### [WHAT IS BEING ASKED]
In the entries below, tally the lines that contain the string "bench", then state that number alone.

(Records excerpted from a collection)
***

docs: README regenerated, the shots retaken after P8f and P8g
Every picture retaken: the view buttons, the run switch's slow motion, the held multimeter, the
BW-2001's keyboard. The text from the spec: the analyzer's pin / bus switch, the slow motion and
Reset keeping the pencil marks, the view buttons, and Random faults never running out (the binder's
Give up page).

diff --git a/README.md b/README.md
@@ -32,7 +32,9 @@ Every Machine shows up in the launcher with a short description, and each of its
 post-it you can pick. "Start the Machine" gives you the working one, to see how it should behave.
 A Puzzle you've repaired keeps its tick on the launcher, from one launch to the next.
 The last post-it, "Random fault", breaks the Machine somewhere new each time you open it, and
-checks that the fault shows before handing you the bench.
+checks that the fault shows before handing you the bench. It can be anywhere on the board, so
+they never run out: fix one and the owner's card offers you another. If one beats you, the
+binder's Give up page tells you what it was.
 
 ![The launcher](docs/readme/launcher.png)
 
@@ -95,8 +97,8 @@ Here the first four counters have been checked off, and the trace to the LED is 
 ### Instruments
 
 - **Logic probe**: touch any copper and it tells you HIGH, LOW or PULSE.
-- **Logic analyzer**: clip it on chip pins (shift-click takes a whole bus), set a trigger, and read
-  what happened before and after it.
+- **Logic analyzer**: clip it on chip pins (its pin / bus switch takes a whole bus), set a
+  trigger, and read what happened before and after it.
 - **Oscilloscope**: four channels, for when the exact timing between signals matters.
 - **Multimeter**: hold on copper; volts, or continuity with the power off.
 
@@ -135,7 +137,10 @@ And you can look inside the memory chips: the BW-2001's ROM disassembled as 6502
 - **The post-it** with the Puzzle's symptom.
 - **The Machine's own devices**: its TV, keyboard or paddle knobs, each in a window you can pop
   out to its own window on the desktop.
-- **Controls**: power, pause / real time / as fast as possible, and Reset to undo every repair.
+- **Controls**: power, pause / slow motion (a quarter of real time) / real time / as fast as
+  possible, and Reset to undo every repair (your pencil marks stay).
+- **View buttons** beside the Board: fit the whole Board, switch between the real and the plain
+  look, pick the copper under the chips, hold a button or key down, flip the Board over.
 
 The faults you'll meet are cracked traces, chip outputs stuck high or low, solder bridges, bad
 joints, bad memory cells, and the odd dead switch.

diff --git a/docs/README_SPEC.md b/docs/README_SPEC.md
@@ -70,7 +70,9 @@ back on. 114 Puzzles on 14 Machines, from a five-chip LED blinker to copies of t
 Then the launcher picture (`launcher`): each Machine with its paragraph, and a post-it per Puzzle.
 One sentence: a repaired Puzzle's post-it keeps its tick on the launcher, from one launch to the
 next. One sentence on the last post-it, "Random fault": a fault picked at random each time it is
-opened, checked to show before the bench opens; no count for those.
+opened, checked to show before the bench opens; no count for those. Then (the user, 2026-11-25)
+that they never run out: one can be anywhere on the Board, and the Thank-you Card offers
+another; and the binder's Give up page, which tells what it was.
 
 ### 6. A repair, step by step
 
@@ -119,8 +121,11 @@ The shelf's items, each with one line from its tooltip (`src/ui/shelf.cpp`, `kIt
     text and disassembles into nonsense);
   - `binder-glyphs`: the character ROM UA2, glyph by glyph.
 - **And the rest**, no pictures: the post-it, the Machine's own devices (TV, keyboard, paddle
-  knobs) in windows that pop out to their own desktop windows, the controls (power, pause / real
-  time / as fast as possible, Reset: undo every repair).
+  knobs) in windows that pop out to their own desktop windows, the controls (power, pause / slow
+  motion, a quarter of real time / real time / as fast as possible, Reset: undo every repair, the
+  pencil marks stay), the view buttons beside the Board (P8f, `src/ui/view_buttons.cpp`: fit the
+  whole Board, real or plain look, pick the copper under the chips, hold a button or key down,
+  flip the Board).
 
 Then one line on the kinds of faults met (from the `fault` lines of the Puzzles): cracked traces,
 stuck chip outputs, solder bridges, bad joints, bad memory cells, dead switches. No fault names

***

### [EXERCISE ANSWER]
4